__Exercise goal__
Pull every line holding the word "begin" from the data below and copy it.

Change listing data
※ ※ ※

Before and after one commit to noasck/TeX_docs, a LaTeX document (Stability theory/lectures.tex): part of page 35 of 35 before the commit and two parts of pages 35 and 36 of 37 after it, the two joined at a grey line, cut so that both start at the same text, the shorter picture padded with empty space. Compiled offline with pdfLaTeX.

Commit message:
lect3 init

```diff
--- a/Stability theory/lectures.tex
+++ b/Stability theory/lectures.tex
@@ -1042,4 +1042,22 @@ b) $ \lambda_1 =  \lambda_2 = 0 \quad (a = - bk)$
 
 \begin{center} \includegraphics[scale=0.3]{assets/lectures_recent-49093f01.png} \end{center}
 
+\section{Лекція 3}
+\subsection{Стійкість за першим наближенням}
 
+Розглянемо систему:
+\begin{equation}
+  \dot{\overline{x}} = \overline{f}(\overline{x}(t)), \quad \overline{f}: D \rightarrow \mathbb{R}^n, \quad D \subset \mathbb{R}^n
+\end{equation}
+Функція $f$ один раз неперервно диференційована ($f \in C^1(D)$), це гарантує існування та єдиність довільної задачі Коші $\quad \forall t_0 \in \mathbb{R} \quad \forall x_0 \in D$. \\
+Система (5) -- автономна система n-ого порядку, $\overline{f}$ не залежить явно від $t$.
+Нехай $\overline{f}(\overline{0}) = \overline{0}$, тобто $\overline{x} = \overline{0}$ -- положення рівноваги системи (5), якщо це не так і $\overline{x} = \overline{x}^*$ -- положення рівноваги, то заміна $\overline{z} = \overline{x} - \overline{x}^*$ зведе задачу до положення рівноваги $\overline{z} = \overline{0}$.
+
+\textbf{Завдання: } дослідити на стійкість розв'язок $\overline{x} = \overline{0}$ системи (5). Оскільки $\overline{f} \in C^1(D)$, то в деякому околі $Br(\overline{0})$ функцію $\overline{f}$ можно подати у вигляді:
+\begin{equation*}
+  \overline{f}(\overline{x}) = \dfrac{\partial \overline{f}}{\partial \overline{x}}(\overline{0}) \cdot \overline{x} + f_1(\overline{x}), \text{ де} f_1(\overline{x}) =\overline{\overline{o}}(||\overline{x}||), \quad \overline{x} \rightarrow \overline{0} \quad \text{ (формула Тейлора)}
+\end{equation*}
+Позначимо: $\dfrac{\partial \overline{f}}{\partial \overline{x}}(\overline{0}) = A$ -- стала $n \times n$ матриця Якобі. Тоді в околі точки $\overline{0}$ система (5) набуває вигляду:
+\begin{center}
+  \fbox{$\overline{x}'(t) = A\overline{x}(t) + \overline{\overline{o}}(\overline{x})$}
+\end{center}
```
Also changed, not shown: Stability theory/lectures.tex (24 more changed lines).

※ ※ ※

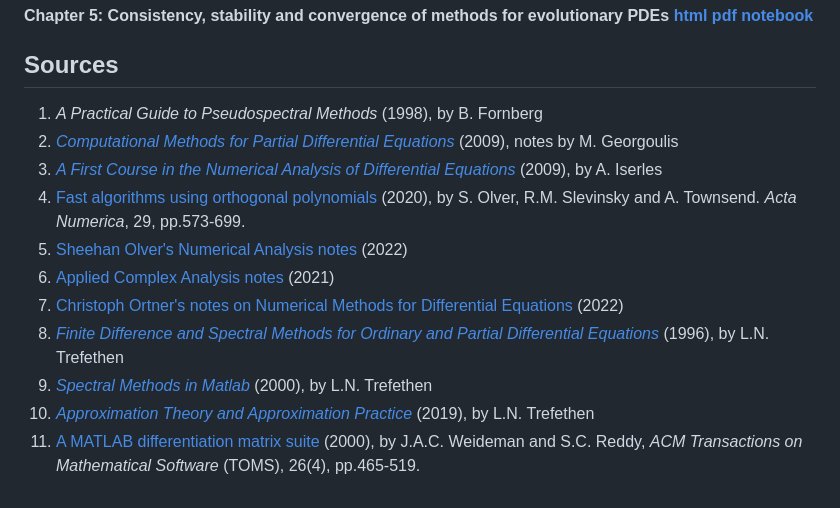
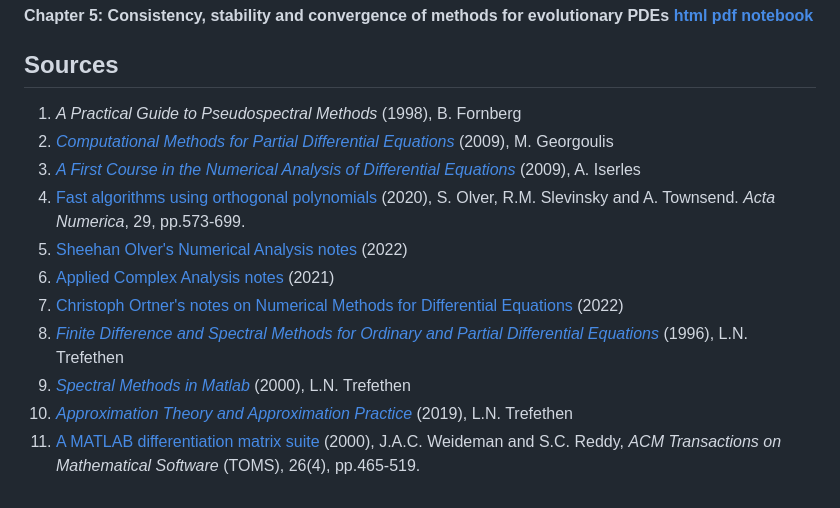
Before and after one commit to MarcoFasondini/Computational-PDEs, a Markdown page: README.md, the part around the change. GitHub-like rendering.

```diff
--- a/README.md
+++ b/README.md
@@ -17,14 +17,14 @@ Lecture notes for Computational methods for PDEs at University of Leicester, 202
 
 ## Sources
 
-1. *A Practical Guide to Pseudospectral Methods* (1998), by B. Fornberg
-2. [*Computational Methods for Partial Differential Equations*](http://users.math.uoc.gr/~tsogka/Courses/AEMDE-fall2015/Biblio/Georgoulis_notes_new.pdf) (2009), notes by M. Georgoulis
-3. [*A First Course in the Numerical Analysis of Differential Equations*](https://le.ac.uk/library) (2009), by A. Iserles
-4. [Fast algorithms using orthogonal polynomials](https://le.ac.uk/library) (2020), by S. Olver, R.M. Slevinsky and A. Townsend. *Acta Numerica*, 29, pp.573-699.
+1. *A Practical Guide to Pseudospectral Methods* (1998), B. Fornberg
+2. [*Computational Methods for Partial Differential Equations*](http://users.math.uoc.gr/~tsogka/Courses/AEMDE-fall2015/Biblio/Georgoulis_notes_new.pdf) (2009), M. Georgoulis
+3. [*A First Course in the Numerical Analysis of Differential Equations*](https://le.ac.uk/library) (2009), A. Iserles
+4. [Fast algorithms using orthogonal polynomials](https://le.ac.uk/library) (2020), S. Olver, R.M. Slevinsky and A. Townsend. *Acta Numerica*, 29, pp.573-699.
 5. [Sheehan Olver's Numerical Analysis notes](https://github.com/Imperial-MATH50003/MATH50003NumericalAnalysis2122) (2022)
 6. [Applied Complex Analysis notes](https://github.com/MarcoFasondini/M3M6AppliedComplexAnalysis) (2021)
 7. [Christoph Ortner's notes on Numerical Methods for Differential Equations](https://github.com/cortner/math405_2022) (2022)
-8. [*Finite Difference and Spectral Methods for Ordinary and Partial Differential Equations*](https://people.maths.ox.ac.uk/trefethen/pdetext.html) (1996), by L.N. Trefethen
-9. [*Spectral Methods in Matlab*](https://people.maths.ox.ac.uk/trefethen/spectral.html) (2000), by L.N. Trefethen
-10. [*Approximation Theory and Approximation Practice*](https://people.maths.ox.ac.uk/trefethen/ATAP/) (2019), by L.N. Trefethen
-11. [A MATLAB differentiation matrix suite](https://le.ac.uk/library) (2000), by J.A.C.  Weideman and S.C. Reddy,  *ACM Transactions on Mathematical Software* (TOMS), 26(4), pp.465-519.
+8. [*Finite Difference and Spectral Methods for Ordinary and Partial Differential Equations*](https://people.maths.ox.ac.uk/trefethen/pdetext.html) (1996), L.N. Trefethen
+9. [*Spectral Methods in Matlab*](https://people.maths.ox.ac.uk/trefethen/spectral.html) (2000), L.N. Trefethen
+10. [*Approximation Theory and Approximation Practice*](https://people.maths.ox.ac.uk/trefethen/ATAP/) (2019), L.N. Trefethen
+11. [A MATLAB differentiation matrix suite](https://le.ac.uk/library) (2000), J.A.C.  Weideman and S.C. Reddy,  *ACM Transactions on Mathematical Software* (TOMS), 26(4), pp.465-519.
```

※ ※ ※

__Solution to the exercise__
 \begin{center} \includegraphics[scale=0.3]{assets/lectures_recent-49093f01.png} \end{center}
+\begin{equation}
+\begin{equation*}
+\begin{center}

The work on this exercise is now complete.